Exercise details: In the data below, find every line that has the string "docs", and copy it.

Records for processing:
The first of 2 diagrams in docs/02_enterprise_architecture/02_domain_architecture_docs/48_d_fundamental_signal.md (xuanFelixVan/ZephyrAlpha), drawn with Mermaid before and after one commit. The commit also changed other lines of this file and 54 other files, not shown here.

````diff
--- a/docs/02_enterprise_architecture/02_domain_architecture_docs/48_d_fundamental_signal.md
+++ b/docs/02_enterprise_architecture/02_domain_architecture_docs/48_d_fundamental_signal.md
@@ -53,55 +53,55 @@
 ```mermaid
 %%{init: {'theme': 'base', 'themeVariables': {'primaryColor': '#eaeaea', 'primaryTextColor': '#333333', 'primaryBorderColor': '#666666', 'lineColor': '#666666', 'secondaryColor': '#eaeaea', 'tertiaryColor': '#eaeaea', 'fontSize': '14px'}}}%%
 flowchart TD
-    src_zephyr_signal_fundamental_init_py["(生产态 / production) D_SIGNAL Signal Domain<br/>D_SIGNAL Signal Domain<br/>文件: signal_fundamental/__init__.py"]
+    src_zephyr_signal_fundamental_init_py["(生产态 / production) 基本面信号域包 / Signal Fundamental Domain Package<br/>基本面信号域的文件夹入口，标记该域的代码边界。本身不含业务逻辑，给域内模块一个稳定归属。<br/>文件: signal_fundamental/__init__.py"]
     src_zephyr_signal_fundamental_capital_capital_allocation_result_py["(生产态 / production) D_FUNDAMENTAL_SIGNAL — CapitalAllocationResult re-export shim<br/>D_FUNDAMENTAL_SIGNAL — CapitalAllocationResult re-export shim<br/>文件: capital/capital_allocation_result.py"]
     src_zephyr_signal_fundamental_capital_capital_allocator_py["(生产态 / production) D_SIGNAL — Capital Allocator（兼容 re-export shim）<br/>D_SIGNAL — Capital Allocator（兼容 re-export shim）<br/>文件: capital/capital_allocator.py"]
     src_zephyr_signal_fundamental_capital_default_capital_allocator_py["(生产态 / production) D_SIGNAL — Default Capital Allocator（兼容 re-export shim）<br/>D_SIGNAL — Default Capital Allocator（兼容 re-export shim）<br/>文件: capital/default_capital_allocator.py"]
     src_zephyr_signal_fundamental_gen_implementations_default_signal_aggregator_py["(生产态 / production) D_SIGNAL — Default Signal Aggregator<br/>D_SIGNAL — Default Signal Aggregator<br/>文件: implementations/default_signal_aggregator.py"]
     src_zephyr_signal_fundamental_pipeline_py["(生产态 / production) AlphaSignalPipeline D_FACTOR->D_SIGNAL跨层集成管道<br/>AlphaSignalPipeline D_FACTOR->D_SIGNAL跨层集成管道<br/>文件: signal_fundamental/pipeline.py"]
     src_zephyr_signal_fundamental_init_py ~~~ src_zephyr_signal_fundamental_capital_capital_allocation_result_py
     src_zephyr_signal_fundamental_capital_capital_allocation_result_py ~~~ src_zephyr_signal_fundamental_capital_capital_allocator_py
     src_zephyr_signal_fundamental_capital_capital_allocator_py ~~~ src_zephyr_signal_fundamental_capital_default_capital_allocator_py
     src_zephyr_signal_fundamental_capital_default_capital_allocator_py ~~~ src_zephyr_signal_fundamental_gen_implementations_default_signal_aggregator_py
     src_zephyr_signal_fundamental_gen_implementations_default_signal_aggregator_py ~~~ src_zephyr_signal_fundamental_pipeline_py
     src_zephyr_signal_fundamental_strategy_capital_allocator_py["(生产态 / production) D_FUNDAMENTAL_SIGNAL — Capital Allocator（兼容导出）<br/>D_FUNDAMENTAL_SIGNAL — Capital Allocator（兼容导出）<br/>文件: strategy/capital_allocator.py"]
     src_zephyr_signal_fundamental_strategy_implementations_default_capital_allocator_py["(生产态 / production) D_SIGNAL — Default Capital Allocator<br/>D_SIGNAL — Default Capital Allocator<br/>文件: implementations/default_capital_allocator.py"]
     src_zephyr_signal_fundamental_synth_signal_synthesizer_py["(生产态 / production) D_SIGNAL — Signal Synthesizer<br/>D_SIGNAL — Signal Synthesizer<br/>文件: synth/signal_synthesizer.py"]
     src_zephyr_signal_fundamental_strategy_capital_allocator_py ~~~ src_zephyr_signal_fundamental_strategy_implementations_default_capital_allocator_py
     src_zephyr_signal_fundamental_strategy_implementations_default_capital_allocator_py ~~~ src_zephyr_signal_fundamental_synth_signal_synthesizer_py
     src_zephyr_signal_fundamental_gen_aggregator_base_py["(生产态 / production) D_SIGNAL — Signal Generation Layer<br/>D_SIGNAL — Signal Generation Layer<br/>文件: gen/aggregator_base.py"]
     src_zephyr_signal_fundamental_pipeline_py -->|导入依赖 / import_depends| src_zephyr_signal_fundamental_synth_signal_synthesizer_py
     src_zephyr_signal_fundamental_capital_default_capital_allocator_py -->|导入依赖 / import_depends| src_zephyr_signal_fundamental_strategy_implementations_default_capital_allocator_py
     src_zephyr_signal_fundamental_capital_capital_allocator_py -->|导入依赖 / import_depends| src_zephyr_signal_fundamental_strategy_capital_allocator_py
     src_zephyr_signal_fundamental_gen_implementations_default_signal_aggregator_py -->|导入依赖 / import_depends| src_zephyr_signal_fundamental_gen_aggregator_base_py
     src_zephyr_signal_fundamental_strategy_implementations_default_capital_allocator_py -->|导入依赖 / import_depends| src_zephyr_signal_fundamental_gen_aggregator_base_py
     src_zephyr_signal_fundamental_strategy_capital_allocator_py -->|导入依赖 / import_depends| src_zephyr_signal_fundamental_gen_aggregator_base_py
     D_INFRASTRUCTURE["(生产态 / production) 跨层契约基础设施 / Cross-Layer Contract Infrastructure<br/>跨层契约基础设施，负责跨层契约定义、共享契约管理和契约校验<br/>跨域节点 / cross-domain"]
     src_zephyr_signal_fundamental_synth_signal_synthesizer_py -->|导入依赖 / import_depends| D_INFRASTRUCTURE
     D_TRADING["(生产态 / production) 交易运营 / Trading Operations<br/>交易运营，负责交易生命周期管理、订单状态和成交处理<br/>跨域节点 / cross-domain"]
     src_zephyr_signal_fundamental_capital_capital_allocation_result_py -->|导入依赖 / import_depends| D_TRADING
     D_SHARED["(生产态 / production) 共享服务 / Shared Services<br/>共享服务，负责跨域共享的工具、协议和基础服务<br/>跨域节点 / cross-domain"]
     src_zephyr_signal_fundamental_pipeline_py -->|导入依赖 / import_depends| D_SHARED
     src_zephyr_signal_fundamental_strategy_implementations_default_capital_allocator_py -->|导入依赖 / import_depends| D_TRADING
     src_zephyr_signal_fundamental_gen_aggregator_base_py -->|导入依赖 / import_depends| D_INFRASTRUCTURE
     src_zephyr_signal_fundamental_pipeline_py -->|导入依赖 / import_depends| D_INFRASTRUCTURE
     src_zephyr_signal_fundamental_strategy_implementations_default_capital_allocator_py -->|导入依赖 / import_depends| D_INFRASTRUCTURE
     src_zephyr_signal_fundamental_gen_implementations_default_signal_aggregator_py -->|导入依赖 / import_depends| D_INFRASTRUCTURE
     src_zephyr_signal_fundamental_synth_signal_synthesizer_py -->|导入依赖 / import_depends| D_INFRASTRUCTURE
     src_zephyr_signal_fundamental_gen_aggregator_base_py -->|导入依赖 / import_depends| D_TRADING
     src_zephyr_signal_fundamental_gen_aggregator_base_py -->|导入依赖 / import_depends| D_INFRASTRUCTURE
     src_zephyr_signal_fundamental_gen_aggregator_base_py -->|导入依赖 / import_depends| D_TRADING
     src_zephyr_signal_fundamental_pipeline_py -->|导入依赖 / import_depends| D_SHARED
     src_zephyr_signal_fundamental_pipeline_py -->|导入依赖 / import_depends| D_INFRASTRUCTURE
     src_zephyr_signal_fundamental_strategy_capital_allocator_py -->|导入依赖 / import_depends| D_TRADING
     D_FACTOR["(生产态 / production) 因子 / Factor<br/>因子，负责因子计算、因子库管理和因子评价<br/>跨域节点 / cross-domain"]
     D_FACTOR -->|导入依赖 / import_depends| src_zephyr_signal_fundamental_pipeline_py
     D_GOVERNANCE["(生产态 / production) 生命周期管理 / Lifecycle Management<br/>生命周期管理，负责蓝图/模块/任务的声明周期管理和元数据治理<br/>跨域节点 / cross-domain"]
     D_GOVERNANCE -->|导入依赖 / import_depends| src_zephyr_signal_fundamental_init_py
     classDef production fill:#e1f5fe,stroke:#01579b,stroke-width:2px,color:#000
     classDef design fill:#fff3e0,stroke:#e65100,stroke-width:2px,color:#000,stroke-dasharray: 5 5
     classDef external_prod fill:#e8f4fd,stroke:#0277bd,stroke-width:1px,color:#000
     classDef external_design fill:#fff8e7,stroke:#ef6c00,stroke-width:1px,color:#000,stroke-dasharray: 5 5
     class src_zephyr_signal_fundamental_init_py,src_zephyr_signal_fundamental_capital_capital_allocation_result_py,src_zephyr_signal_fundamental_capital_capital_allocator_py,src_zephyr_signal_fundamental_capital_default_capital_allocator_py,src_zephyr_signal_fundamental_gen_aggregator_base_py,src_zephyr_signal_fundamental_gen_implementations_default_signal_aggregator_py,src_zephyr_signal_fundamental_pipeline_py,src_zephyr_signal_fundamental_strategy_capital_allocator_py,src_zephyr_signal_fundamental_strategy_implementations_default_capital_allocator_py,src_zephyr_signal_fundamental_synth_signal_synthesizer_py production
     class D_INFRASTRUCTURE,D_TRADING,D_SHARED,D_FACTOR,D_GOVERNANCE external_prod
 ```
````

Solution below:
The first of 2 diagrams in docs/02_enterprise_architecture/02_domain_architecture_docs/48_d_fundamental_signal.md (xuanFelixVan/ZephyrAlpha), drawn with Mermaid before and after one commit. The commit also changed other lines of this file and 54 other files, not shown here.
--- a/docs/02_enterprise_architecture/02_domain_architecture_docs/48_d_fundamental_signal.md
+++ b/docs/02_enterprise_architecture/02_domain_architecture_docs/48_d_fundamental_signal.md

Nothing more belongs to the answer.